[WORK INSTRUCTION]: Scan the data for "html" and copy each matching line.

**** DATA SECTION ****

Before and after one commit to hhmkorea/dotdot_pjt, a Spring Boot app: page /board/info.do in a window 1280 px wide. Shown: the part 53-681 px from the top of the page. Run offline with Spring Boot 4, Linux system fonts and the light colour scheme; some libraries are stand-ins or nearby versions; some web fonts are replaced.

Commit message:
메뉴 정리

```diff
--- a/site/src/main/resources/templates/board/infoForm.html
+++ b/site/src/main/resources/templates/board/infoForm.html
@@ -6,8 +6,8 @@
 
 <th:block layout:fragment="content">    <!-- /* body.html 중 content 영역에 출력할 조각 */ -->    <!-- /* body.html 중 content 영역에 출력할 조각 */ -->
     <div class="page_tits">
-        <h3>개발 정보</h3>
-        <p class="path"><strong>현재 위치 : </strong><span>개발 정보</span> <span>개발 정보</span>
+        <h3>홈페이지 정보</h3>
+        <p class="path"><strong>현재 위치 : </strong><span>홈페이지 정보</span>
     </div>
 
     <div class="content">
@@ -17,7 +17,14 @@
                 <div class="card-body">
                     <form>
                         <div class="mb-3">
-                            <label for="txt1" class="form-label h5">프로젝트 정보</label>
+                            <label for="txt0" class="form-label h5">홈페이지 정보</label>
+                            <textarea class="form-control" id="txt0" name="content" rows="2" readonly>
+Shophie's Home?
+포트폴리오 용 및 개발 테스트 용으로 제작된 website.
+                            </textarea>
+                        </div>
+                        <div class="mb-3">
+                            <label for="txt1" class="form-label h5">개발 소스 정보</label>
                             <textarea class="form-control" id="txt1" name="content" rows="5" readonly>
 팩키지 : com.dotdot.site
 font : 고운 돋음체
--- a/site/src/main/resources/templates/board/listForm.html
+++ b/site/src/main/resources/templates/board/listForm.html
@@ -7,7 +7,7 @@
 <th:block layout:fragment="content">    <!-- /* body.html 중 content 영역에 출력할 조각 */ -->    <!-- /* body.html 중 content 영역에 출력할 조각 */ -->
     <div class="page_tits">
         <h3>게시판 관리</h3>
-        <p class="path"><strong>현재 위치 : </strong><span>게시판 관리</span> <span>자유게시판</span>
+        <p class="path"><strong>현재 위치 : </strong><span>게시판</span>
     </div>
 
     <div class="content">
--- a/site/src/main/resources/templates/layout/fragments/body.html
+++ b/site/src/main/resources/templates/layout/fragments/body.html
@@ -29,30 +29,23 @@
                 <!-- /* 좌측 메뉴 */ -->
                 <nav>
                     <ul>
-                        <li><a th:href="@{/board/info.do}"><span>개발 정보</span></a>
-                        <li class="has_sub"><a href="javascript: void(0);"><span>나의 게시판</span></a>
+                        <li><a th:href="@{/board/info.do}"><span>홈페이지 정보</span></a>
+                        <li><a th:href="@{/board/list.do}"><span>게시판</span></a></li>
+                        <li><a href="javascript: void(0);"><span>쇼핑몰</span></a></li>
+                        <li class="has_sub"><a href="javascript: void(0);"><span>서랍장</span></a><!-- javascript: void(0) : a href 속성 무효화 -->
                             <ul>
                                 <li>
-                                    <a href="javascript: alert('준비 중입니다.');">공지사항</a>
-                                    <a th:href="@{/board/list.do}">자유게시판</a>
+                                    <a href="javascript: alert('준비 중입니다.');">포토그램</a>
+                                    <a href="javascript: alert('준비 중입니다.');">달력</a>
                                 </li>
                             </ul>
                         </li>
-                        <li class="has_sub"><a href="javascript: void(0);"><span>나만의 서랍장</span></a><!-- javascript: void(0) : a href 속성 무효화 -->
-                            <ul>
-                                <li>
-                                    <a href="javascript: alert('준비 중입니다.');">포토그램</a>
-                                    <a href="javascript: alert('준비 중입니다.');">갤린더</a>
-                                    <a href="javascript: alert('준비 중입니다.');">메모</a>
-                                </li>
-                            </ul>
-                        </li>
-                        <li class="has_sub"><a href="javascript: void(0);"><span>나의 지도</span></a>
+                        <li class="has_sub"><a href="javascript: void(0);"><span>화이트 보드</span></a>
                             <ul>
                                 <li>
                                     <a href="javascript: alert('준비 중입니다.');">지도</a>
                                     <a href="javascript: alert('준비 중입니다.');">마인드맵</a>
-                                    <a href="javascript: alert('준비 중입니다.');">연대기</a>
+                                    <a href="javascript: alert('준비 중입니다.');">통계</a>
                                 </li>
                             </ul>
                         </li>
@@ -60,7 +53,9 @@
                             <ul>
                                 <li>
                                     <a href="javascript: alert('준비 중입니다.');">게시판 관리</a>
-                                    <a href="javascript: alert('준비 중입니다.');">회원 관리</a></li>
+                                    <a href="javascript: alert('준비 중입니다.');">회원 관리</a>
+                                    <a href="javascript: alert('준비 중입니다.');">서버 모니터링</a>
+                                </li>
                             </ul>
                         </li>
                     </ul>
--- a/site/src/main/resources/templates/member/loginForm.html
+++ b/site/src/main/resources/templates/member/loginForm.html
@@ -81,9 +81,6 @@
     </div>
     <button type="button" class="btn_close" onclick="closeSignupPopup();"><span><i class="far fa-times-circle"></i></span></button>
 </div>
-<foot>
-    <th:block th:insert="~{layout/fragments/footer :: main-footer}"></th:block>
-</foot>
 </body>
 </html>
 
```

****

[YOUR RESPONSE]:
--- a/site/src/main/resources/templates/board/infoForm.html
+++ b/site/src/main/resources/templates/board/infoForm.html
 <th:block layout:fragment="content">    <!-- /* body.html 중 content 영역에 출력할 조각 */ -->    <!-- /* body.html 중 content 영역에 출력할 조각 */ -->
--- a/site/src/main/resources/templates/board/listForm.html
+++ b/site/src/main/resources/templates/board/listForm.html
 <th:block layout:fragment="content">    <!-- /* body.html 중 content 영역에 출력할 조각 */ -->    <!-- /* body.html 중 content 영역에 출력할 조각 */ -->
--- a/site/src/main/resources/templates/layout/fragments/body.html
+++ b/site/src/main/resources/templates/layout/fragments/body.html
--- a/site/src/main/resources/templates/member/loginForm.html
+++ b/site/src/main/resources/templates/member/loginForm.html
 </html>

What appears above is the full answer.